** The problem **
Write out the data again exactly, skipping every picture.

Source data Block Start

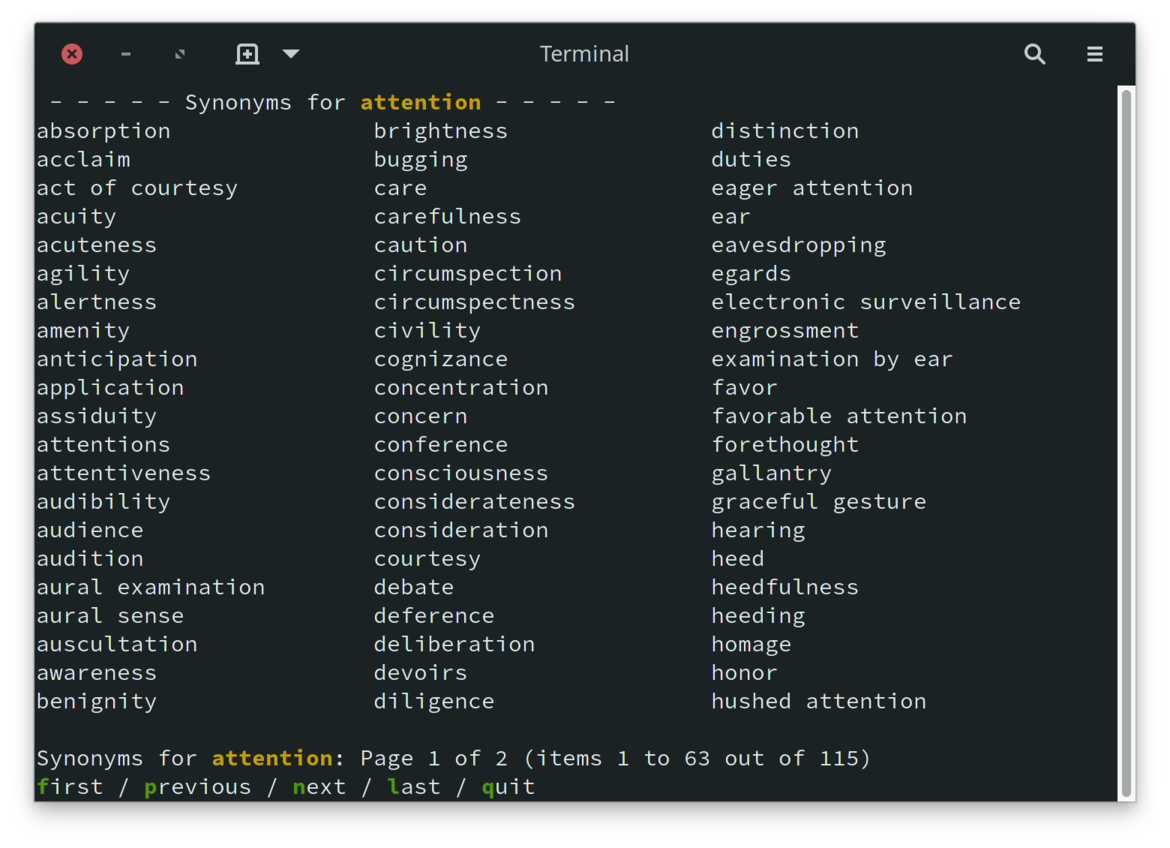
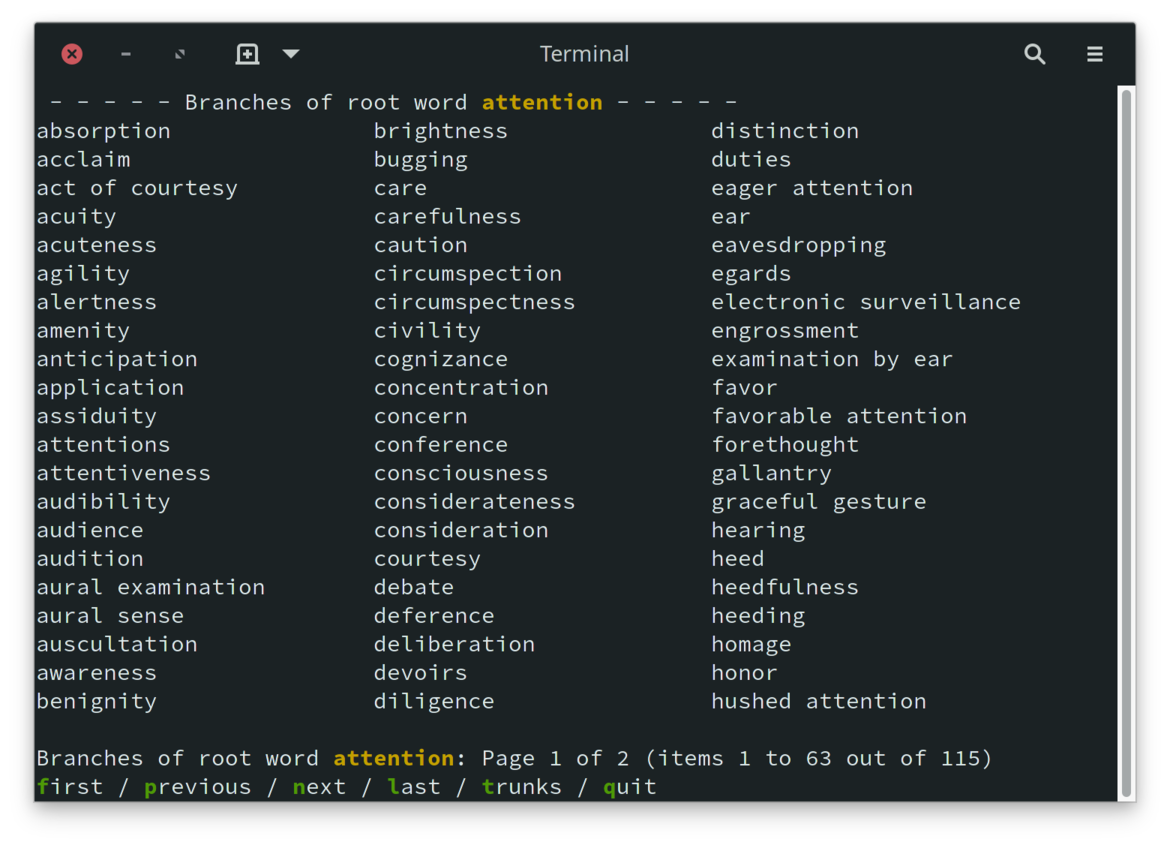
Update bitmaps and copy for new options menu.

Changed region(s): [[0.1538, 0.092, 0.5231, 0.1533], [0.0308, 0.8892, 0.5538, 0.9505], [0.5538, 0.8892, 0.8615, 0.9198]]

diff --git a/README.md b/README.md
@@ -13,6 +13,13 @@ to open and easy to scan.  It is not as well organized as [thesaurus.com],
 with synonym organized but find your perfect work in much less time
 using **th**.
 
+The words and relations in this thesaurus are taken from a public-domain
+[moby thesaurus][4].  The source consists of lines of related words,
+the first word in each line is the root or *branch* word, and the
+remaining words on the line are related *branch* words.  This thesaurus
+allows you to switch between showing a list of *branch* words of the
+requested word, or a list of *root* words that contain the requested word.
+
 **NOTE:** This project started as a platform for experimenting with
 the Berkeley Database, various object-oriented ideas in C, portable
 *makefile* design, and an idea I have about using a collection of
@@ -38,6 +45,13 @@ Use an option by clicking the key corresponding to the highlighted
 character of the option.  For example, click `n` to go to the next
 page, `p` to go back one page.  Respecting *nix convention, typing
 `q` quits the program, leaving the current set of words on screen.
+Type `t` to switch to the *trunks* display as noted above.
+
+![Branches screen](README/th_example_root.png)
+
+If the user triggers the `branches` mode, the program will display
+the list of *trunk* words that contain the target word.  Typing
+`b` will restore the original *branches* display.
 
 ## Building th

Source data Block End

** Task result **
Update bitmaps and copy for new options menu.

Changed region(s): [[0.1538, 0.092, 0.5231, 0.1533], [0.0308, 0.8892, 0.5538, 0.9505], [0.5538, 0.8892, 0.8615, 0.9198]]

diff --git a/README.md b/README.md
@@ -13,6 +13,13 @@ to open and easy to scan.  It is not as well organized as [thesaurus.com],
 with synonym organized but find your perfect work in much less time
 using **th**.
 
+The words and relations in this thesaurus are taken from a public-domain
+[moby thesaurus][4].  The source consists of lines of related words,
+the first word in each line is the root or *branch* word, and the
+remaining words on the line are related *branch* words.  This thesaurus
+allows you to switch between showing a list of *branch* words of the
+requested word, or a list of *root* words that contain the requested word.
+
 **NOTE:** This project started as a platform for experimenting with
 the Berkeley Database, various object-oriented ideas in C, portable
 *makefile* design, and an idea I have about using a collection of
@@ -38,6 +45,13 @@ Use an option by clicking the key corresponding to the highlighted
 character of the option.  For example, click `n` to go to the next
 page, `p` to go back one page.  Respecting *nix convention, typing
 `q` quits the program, leaving the current set of words on screen.
+Type `t` to switch to the *trunks* display as noted above.
+
+![Branches screen](README/th_example_root.png)
+
+If the user triggers the `branches` mode, the program will display
+the list of *trunk* words that contain the target word.  Typing
+`b` will restore the original *branches* display.
 
 ## Building th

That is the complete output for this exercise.